Magnetic-Based versus Flash-Based Storage
This article is the answer I wrote to an exam question for a basic cyber forensics course I took back in Feb 2009. I recently ran across this exam in my files and thought others might be interested in a high-level overview of the differences between magnetic-based and flash-based storage technologies…
“Briefly discuss the differences between magnetic-based storage and flash-based storage. What effect do these differences have on digital evidence investigations?”
Between the two types of disk storage technology of magnetic-based and flash-based hard drives (HDDs and SSDs respectively), magnetic-based drives are more common, with flash-based drives quickly gaining speed in development and adoption rates.
Magnetic-based drives use a series of stacked metal or glass disks called “platters”, which store microscopic magnetic information on concentric rings called “tracks”, which are further split into smaller “sectors” of 571 bytes each. A sector only holds 512 bytes of actual data and uses the remaining bytes for syncing purposes, a header with a location ID, and error detection via CRC checksums. A magnetic read head hovers over the metal platters as they spin, and depending on the electrical impulses that motion creates, you get either a one or zero represented as binary data. A “cylinder” is the combined data for a single track on all of the platters in a drive (both sides of each platter). Once the data is read, on-board hardware decodes that information and transmits it to the computer via a standardized interface.

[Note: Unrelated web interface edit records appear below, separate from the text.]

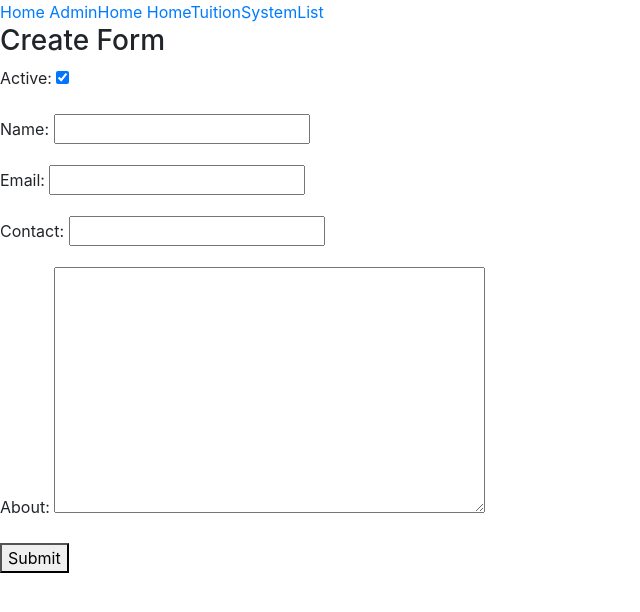
After one commit to Leeza2055/TuitionSystem, a Django app: page /system_admin/hometuitionsystem/create/ in a window 1280 px wide. The commit adds this page. Shown: the top 612 px of the page, without its empty margins (0-640 px from the left). Run offline with Django 3.2, Linux system fonts and the light colour scheme; some libraries are stand-ins or nearby versions.

Commit message:
create form added

```diff
--- /dev/null
+++ b/hometuitionsystemapp/forms.py
@@ -0,0 +1,8 @@
+from django import forms
+from .models import *
+
+
+class HomeTuitionSystemCreateForm(forms.ModelForm):
+    class Meta:
+        model = HomeTuitionSystem
+        fields = "__all__"
--- a/hometuitionsystemapp/urls.py
+++ b/hometuitionsystemapp/urls.py
@@ -8,6 +8,9 @@ urlpatterns = [
 
 
     path("system_admin/", AdminHomeView.as_view(), name='adminhome'),
+    path("system_admin/hometuitionsystem/create/",
+         AdminHomeTuitionSystemCreateView.as_view(), name="adminhometuitionsystemcreate"),
+
     path('system_admin/hometuitionsystem/list/',
          AdminHomeTuitionSystemListView.as_view(), name="adminhometuitionsystemlist"),
     path('system_admin/<int:pk>/hometuitionsystem/detail/',
--- a/hometuitionsystemapp/views.py
+++ b/hometuitionsystemapp/views.py
@@ -1,5 +1,7 @@
 from django.views.generic import *
 from .models import *
+from django.urls import reverse_lazy
+from .forms import *
 
 
 class ClientHomeView(TemplateView):
@@ -8,6 +10,13 @@ class ClientHomeView(TemplateView):
 
 class AdminHomeView(TemplateView):
     template_name = 'admintemplates/adminhome.html'
+
+
+class AdminHomeTuitionSystemCreateView(CreateView):
+    template_name = "admintemplates/adminhometuitionsystemcreate.html"
+    form_class = HomeTuitionSystemCreateForm
+    success_url = reverse_lazy(
+        "hometuitionsystemapp:adminhometuitionsystemlist")
 
 
 class AdminHomeTuitionSystemListView(ListView):
--- /dev/null
+++ b/templates/admintemplates/adminhometuitionsystemcreate.html
@@ -0,0 +1,10 @@
+{% extends "admintemplates/base.html" %}
+{% load static %}
+{% block content %}
+<h3>Create Form</h3>
+<form enctype="multipart/form-data" method="POST">
+	{% csrf_token %}
+	{{form.as_p}}
+	<button>Submit</button>
+</form>
+{% endblock %}
--- a/templates/admintemplates/adminhometuitionsystemlist.html
+++ b/templates/admintemplates/adminhometuitionsystemlist.html
@@ -2,6 +2,7 @@
 {% load static %}
 {% block content %}
 <h3>Home Tuition System List</h3>
+<a href="{% url 'hometuitionsystemapp:adminhometuitionsystemcreate' %}">Add System</a>
 <table>
 	<thead>
 		<tr>
```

Flash-based drives are quite different. There are no physically moving parts, and they store data electronically instead of magnetically. Using a pair of transistor gates (a float gate and a control gate), flash-based storage sends electrical impulses to logically segmented areas in memory to store the appropriate ones and zeros in binary format (just like magnetic drives). Because they use only electricity and don’t have to wait for actuator arms to physically move heads into position for reads and writes, flash-based storage is typically much faster at I/O operations. Like magnetic drives, flash-based drives also have a built-in hardware controller to manage its operation and to convert the data into a standardized format to be read by the computer.
The effect each one of these has on a digital investigation is wide-spread. First of all, they both retain data for different amounts of time when left sitting. Magnetic data is not very reliable after a year or so, while flash-based data will usually last quite a bit longer. Flash-based memory also has a limited number of erase cycles, after which, whatever data is stored on that segment will not change. This can actually help in an investigation if you can trick the hardware controller into thinking it can no longer use the memory, you could essentially turn it into a read-only device and preserve evidence. Likewise, magnetic disks often have a residual magnetic signature of previous data, even if it has been overwritten. Sometimes these properties can be exploited by an expert lab with the proper equipment to recover data that was intentionally destroyed.
Both storage mediums will usually not overwrite data when it is deleted, but will simply update an allocation table to specify that a cluster or segment is free for writing again.
Keeping in mind how each of these technologies transforms physical properties into a common, logical storage interface can help you to make better decisions on how to preserve data, how to find evidence, and what to expect when doing an investigation. If you don’t pay attention to how these technologies differ, you have the potential to either miss important information, or in the worst case, destroy the information you do have.